NASA’s Phoenix Lander scooped up this Martian soil on sol 11 of the mission, (June 5, 2008 here on Earth.) This will be the first soil sample to be sent to the oven of the Thermal and Evolved-Gas Analyzer, or TEGA, laboratory on the lander deck. The soil will be “baked” sometime today, and the gases that are emitted will be analyzed to determine the chemical make-up of the Martian arctic soil. The material includes a light-toned clod possibly from crusted surface of the ground, similar in appearance to clods observed near a foot of the lander. This is an approximate true-color view of the contents of the scoop on the Robotic Arm, created by combining separate images taken by the Robotic Arm Camera, using illumination by red, green and blue light-emitting diodes on the camera.
This image shows the Robotic Arm scoop containing a soil sample poised over the partially open door of TEGA’s oven. The material inside the scoop has been slightly brightened in this image.
This image shows the trenches dug by Phoenix’s Robotic Arm. The trench on the left was nicknamed “Dodo” and was dug first as a test.
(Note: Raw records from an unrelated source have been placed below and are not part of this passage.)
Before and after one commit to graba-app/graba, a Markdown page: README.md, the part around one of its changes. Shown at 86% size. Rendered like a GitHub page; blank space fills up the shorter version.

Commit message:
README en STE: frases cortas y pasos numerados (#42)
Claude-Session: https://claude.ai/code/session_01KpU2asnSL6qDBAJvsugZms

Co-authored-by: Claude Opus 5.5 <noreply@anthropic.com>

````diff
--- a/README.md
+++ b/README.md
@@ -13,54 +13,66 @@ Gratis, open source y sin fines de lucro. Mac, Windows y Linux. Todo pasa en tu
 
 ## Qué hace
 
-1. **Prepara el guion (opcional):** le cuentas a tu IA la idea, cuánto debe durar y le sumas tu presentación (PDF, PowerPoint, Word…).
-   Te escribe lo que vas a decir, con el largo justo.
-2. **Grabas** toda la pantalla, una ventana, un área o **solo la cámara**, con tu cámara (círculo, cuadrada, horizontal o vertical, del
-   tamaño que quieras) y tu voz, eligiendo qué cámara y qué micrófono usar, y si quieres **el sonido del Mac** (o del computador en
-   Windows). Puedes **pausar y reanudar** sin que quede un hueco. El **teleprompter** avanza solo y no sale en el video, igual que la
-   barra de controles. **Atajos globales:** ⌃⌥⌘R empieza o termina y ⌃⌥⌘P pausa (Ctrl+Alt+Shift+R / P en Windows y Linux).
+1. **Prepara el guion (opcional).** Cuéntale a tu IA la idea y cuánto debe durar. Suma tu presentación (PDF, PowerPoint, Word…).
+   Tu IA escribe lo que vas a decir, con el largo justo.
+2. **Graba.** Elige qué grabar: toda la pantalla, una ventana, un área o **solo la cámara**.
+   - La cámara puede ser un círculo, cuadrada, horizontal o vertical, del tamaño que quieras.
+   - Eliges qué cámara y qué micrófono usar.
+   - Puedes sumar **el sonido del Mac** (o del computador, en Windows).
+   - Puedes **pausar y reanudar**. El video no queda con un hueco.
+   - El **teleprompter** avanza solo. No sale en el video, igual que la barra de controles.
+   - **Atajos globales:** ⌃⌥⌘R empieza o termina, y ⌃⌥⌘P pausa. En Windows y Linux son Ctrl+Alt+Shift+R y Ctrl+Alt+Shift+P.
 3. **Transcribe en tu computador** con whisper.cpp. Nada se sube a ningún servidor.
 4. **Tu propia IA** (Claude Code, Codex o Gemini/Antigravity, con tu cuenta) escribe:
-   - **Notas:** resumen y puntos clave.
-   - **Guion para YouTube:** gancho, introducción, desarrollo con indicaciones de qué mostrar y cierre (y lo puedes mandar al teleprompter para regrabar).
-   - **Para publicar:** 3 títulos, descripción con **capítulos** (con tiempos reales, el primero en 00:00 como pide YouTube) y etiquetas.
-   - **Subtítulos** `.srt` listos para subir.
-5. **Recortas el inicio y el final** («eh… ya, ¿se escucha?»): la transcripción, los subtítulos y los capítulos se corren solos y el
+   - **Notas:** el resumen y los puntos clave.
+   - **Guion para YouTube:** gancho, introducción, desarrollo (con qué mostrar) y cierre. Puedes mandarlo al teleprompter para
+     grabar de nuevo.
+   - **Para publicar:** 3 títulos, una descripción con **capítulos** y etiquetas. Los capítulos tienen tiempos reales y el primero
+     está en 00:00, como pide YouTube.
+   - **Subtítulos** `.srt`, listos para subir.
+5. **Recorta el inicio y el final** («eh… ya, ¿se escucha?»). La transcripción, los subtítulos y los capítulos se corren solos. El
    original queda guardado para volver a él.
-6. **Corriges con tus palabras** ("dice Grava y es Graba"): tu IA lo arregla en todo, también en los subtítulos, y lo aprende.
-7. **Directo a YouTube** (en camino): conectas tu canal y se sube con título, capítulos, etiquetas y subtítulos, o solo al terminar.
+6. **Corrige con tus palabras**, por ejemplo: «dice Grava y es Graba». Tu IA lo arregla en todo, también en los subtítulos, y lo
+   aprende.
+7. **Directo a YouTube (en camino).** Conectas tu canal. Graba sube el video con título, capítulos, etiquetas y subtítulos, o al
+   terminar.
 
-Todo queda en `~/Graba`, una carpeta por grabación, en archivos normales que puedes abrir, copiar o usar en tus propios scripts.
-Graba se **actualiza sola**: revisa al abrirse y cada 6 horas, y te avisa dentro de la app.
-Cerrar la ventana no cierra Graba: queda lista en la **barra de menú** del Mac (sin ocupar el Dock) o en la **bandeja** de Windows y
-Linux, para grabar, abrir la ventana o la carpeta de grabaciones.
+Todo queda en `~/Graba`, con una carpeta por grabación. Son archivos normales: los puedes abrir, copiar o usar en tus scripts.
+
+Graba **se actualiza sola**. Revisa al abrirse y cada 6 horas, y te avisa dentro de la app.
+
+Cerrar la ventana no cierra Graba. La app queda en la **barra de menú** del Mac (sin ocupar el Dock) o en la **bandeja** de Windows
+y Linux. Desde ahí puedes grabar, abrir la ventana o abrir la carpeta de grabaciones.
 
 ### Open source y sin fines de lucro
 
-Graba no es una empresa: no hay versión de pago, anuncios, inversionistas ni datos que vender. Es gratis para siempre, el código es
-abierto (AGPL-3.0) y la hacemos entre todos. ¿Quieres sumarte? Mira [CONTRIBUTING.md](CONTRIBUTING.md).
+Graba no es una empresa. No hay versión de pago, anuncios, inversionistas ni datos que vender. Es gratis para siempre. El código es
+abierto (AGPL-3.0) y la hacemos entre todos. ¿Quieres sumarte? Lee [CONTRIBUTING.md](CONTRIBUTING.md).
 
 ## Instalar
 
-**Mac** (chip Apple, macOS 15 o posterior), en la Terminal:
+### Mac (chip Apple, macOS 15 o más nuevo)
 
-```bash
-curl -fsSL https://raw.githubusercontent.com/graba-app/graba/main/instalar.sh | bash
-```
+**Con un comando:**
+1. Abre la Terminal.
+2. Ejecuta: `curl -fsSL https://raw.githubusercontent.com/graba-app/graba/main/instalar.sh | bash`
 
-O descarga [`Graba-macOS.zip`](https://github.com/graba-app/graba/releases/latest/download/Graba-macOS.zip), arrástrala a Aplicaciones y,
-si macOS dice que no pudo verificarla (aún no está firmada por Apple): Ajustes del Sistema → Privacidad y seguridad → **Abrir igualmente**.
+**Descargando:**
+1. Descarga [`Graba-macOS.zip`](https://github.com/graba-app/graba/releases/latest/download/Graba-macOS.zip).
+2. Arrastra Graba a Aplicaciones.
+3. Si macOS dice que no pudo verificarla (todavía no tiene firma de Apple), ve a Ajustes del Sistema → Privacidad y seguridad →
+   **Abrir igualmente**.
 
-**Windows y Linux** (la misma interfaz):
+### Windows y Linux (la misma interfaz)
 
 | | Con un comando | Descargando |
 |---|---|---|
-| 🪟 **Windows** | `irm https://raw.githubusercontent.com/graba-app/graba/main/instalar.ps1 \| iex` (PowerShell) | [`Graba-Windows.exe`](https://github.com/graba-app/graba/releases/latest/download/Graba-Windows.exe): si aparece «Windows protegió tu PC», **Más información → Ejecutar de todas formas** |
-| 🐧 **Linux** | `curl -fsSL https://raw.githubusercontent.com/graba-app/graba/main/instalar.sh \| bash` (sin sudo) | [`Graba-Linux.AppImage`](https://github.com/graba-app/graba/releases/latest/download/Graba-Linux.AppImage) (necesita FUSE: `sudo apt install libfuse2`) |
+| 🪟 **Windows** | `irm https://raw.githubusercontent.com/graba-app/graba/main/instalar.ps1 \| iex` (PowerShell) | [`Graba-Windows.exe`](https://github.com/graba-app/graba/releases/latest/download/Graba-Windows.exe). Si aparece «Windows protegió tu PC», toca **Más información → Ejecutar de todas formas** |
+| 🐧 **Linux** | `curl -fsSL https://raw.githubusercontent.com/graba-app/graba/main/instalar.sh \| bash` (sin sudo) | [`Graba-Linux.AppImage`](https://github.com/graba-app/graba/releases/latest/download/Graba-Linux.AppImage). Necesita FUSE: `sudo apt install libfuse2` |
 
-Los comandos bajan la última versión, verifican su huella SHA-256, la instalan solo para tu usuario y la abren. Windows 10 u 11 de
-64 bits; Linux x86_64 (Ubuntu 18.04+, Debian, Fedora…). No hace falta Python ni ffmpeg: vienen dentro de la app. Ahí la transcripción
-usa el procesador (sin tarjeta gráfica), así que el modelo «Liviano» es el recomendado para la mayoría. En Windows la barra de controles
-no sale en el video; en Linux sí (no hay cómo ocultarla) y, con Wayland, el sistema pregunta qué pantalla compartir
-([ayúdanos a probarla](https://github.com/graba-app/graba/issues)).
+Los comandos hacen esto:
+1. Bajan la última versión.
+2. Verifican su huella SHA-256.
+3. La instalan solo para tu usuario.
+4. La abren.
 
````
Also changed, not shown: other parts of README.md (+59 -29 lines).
The trench on the right is “Baby Bear,” and the sample dug from this trench will be delivered to TEGA. The Baby Bear trench is 9 centimeters (3.1 inches) wide and 4 centimeters (1.6 inches) deep.
News Source: Phoenix News